The stone table outside our little rented house in a remote coastal village in Turkey’s far south-west corner is set for breakfast.
The coffee is poured, the bread fresh this morning from the local baker torn into hunks, and the bounty of the village – figs, yoghurt, honey, almonds and water melon – spread out.
But we can’t start until the daily sensation, that fabulous moment of renewal. Fortunately we can predict it to the second.
Just before seven the sun creeps up behind the ring of mountains that circles the village. For the merest moment the great glowing orb balances on a pinnacle, then surges up in a burst of gold. It is the perfect start to the morning.
Then it is time for the sea. There is no road to our favourite beach, only a path worn smooth by centuries of human feet and donkeys’ hooves down a tight, green ravine. It is cool even in high summer, refreshed by a spring-fed stream that never seems to dry up.
We reach a perfect, enclosed bay flanked by high mountains. There’s no sign of this, or any other century, until you get back to the Ancient Greeks. Bits of their columns and temples are liberally scattered all along this coast.
This is the Loryma Peninsula, one of the many blissful outposts of untouched Turkey. Our bay is just another perfect representative from an almost infinite list of little deserted coves you would struggle to find on a map, let alone in a guide book.
I won’t gloss over the trouble this country has seen recently. And people must put their own and their family’s safety at the centre of their holiday planning. I would only ask them to join me on a journey to little Sogut, our little spread-out village folded into a valley. They will receive a welcome as wide and warm and open as ever from ordinary but extraordinary Turkish people.
This is alternative Turkey, days without pressure, well away from the big resorts. In recent years Airbnb and other sites have transformed our access to remote and peaceful places like this we never knew existed, making it so much easier to book somewhere quiet, and secluded, for as short or long as we like.
Sogut is an authentic, working village, where everyday rural life goes on all about us. The lady opposite leading her few cows to pasture.The braying donkeys, where one starts and all the others take up an aural Mexican wave down the valley. The sound of our neighbours thwacking the almond trees to bring down the nuts.
And who needs bottled water? All ours, pure and sweet, comes from an eternal spring just above our house. In this village the definition of a crowd is three people waiting here. I go there in the cool of the night and fill our plastic bottles, lit by the torch on my smartphone.
This is independent travel at its easiest. We always hire a car at the airport. Planning is simple now, with Google Maps and other apps giving precise route and time of arrival. We have travelled to distant Troy, to the wonderfully preserved Roman cities of Ephesus and Aphrodisias, and the super-abundance of Greek and Roman remains all across the South and west coast. Anywhere is possible, on good roads. But why go so far?
There are random wonders in the nearby hills, such as ancient walls made up of massive cut stones, bearing mysterious inscriptions.

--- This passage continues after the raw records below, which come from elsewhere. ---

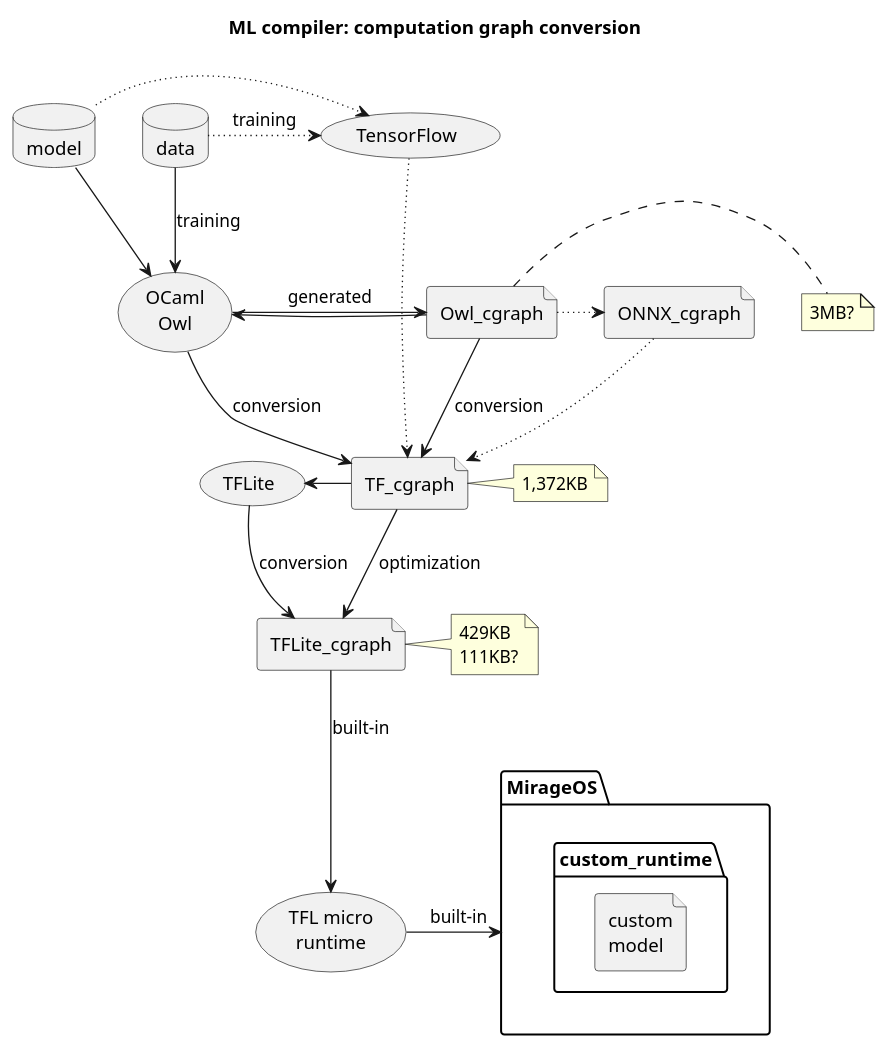
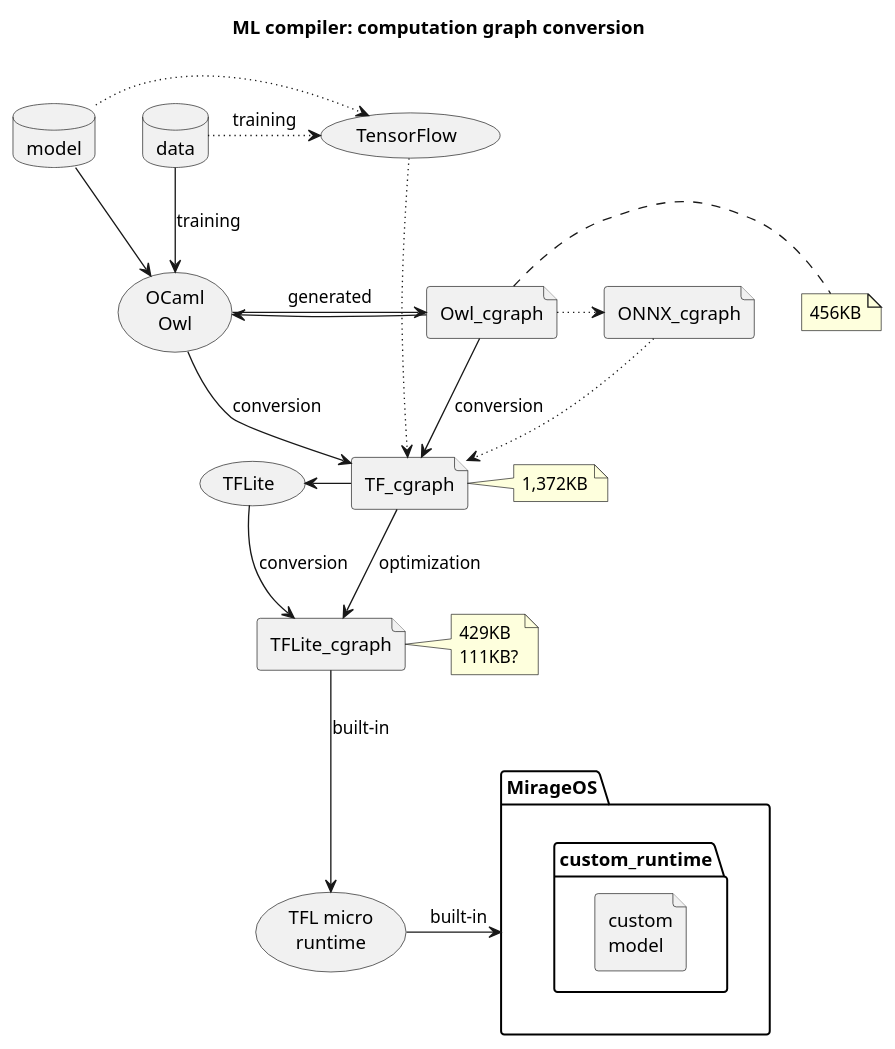
One commit to doyu/elc2019 changed the diagram in convert-uc.puml. Above: the diagram before and after it, drawn with PlantUML.

Commit message:
convert: fix owl cgraph size

```diff
--- a/convert-uc.puml
+++ b/convert-uc.puml
@@ -1,37 +1,37 @@
 @startuml
 title ML compiler: computation graph conversion
 
 database model
 database data
 file Owl_cgraph
-note right of Owl_cgraph : 3MB?
+note right of Owl_cgraph : 456KB
 file TF_cgraph
 note right of TF_cgraph : 1,372KB
 file TFLite_cgraph
 note right of TFLite_cgraph : 429KB\n111KB?
 file ONNX_cgraph
 folder MirageOS {
         folder custom_runtime {
         	file "custom\nmodel"
 	}
 }
 
 Owl_cgraph -down-> TF_cgraph : conversion
 Owl_cgraph .[dotted]> ONNX_cgraph
 ONNX_cgraph .[dotted]> TF_cgraph
 model .[dotted]> (TensorFlow)
 data .[dotted]> (TensorFlow) : training
 (TensorFlow) .[dotted]> TF_cgraph
 TF_cgraph -down-> TFLite_cgraph : optimization
 TFLite_cgraph -down-> (TFL micro\nruntime) : built-in
 (TFL micro\nruntime) -> MirageOS : built-in
 
 model -down-> (OCaml\nOwl)
 data -down-> (OCaml\nOwl) : training
 (OCaml\nOwl) -> Owl_cgraph : generated
 (OCaml\nOwl) <- Owl_cgraph
 (OCaml\nOwl) -> TF_cgraph : conversion
 (TFLite) <- TF_cgraph
 (TFLite) -> TFLite_cgraph : conversion
 
 @enduml
```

They are not in any guidebook I know, and I have never seen a tourist near them.
The weekly market provides all the fresh vegetables and fruit we could ask for. At the local fishmonger’s we simply point to something that takes our fancy on his comprehensive chart. He invariably has some in his freezer, caught out of the bay.
We have a few favourite restaurants along the coast, where they are happy for you to linger all day at a shady table. The Mermaid at Saranda is one. It’s a simple routine. A dip in the sea, dry off, back to the table, read a book, eat, another dip, more reading, another drink and then a leisurely walk back around the coast on a path the Ancient Greeks probably used.
I add to my list of priceless delights every time. Last visit it was the asphodel, tall and thin, like a flexible wand, with pretty miniature blue florets. They stand in their hundreds, sentinels in flower form, alongside the new Carian Trail, an epic 500 mile coastal route which passes close to where we stay.
But no day would be complete without a return to our favourite beach, down the polished footpath. As usual, not a soul around. Then an eagle ventures forth from the crags above and begins describing elegant and ever widening circles, higher and higher until it is a mere dot above the bay.
We stand on the beach to savour this coast’s eternal simplicity. We set out our garden-grown almonds and olives, pour a drink, and, for the umpteenth time, wonder at that perfect, timeless view, as the sun sets over the bay.
Gareth and his wife stayed at Yesil Ev in Söğütköy, near Marmaris, booked through www.airbnb.co.uk.